Leila Zadeh, Executive Director, UK Lesbian & Gay Immigration Group

Steve Valdez-Symonds, Refugee & Migrant rights programme Director, Amnesty International UK

Ake Achi, Founder & Director, Migrants At Work

Jon Beech, Director, Leeds Asylum Seekers’ Support Network

Alison Moore, CEO, Refugee Women Connect

Sally Daghlian, CEO, Praxis

Lisa Matthews, Coordinator, Right to Remain

Daf Viney, Director of services, Hackney Migrant Centre

Cristal Amiss, Project Coordinator, Black Women’s Rape Action Project

Emily Crowley, Chief Executive, Student Action for Refugees

Mel Steel, Director, Voices in Exile

Sue Bent, CEO, Central England Law Centre,

Abi Brunswick, Director, Project 17

Tanya Long, Director, Samphire Ex-Detainee Project
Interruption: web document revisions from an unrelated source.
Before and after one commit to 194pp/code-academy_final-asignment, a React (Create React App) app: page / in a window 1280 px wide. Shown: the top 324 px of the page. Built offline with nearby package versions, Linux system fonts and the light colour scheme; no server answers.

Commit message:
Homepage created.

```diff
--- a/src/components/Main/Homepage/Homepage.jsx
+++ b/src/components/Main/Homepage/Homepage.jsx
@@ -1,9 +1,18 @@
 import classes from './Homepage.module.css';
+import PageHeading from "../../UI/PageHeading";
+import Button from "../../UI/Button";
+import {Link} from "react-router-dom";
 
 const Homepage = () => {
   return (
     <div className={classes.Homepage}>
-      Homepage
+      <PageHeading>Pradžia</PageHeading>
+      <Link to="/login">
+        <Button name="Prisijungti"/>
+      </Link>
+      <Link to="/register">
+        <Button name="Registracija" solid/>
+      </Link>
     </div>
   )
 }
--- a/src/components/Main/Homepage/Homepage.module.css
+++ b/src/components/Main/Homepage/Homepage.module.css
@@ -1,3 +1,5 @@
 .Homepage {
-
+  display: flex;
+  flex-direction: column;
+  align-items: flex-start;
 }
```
Katie Commons, Director, Action for Refugees in Lewisham

Rabbi Alexandra Wright, Senior Rabbi, The Liberal Jewish Synagogue
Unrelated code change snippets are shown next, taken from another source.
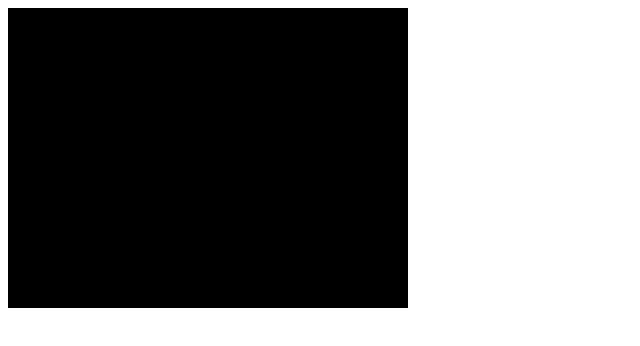
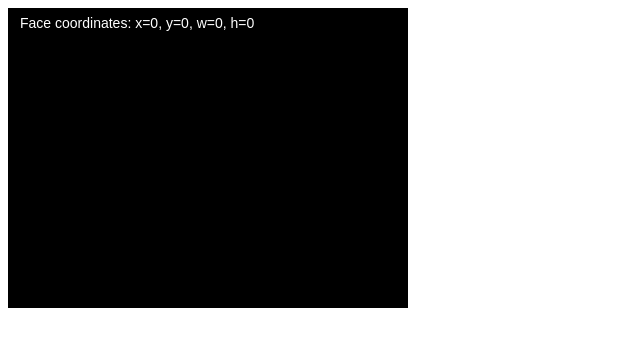
Before and after one commit to gongyu0725/MJCDConfig, a plain HTML site: page index.html in a window 1280 px wide. Shown: the whole page, without its empty margins (0-640 px from the left). Drawn offline with Linux system fonts and the light colour scheme.

Commit message:
Update index.html

```diff
--- a/index.html
+++ b/index.html
@@ -3,12 +3,28 @@
 <head>
   <meta charset="UTF-8">
   <title>Video Render</title>
+   <style>
+    #coordinatesLabel {
+      position: absolute;
+      top: 10px;
+      left: 10px;
+      color: white;
+      background-color: rgba(0, 0, 0, 0.7);
+      padding: 5px 10px;
+      border-radius: 5px;
+      font-family: Arial, sans-serif;
+      font-size: 14px;
+    }
+  </style>
 </head>
 <body>
+  <div id="coordinatesLabel">Face coordinates: x=0, y=0, w=0, h=0</div>
   <canvas id="canvasElement" style="width: 400px; height: 300px; background: #000;"></canvas>
   <script>
     const canvasElement = document.getElementById('canvasElement');
     const ctx = canvasElement.getContext('2d');
+    const coordinatesLabel = document.getElementById('coordinatesLabel');
+
 
     let ws = null;
     let decoder = null;
@@ -117,6 +133,7 @@
         const mouthY = view.getInt32(68, false);
         const videoData = arrayBuffer.slice(72, 72 + dataLen);
 
+        coordinatesLabel.textContent = `Face coordinates: x=${x}, y=${y}, w=${w}, h=${h}`;
 
       return {
           index: Number(index),
```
Sarah Taal, Director & Advocate, Baobab Women’s Project

Janet Fuller, Project Manager, Derby Refugee Advice Centre

Rosario Guimba-Stewart, Chief Executive Officer, Lewisham Refugee and Migrant Network

Maya Esslemont, Director, After Exploitation
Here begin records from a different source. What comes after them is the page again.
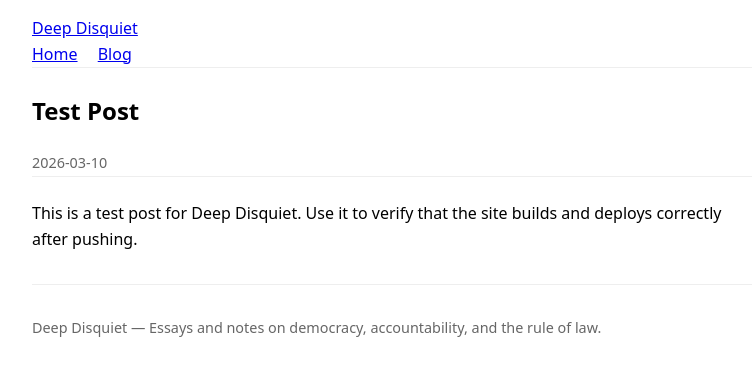
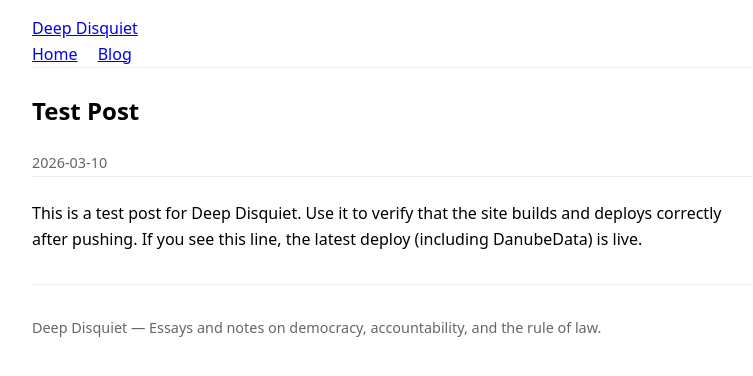
Before and after one commit to attebury/Deep-Disquiet, a Jekyll site: the page built from _posts/2026-03-10-test-post.md, in a window 1280 px wide. Shown: the top 376 px of the page, without its empty margins (248-1001 px from the left). Built offline with Jekyll 4.4.1, drawn with Linux system fonts in a browser that asks for light colours.

Commit message:
Test post: add line to verify deploy is live
Made-with: Cursor

```diff
--- a/_posts/2026-03-10-test-post.md
+++ b/_posts/2026-03-10-test-post.md
@@ -4,4 +4,4 @@ title: "Test Post"
 date: 2026-03-10
 ---
 
-This is a test post for Deep Disquiet. Use it to verify that the site builds and deploys correctly after pushing.
+This is a test post for Deep Disquiet. Use it to verify that the site builds and deploys correctly after pushing. If you see this line, the latest deploy (including DanubeData) is live.
```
Karris Hamilton, Detainee Advocacy Coordinator, Gatwick Detainee Welfare Group

Karolina Maroszek, Manager, Haringey Migrant Support Centre

Will Sutcliffe, Chair, Bradford City of Sanctuary

Traci Kirkland, Head of Charity, Govan community project

Joanne MacInnes, Director, West London Welcome Centre for Refugees and Migrants

Karen Pearse, Director, PAFRAS

Amanda Church-McFarlane, Destitution Project Coordinator, Abigail Housing

Dr Edie Friedman, Executive Director, The Jewish Council for Racial Equality (JCORE)

Loraine Masiya Mponela, Chairperson, Coventry Asylum and Refugee Action Group

Beth Wilson, Director, Bristol Refugee Rights

Sian Evans, Refuges from Rape & Destitution Co-ordinator, Women Against Rape

Celia Sands, Director, South London Refugee Association

Matt Atkins, Director, Nottingham and Nottinghamshire Refugee Forum

Jane Henson, Chair, HOST Nottingham

Pete Hobson, Chair, Leicester City of Sanctuary

Nick Watt, Director, Together with Migrant Children

Felix Kupay, Chairperson, ENTRAIDE (Mutual Aid)

Peter D.Hall, Co-ordinator, Croydon Refugee Day Centre

Helen Syrop, Hope Housing Manager, Hope Housing

Lucille, All African Women’s Group

Jan Foster, Trustee, Doncaster Conversation Club

Maggie Pearse, Coordinator, Bradford Immigration & Asylum support & Advice Network

Antonia Young & Neil Young, Balkans Peace Park Committee UK

Fran Woodcock, Bradford Friendship Choir

Judy Rogers, Skipton Refugee Support Group

Avril Sharp, Policy and Casework Officer, Kalayaan

Carol Iddon, Deputy Chief Executive, Action for Children

Alison Garnham, CEO, Child Poverty Action Group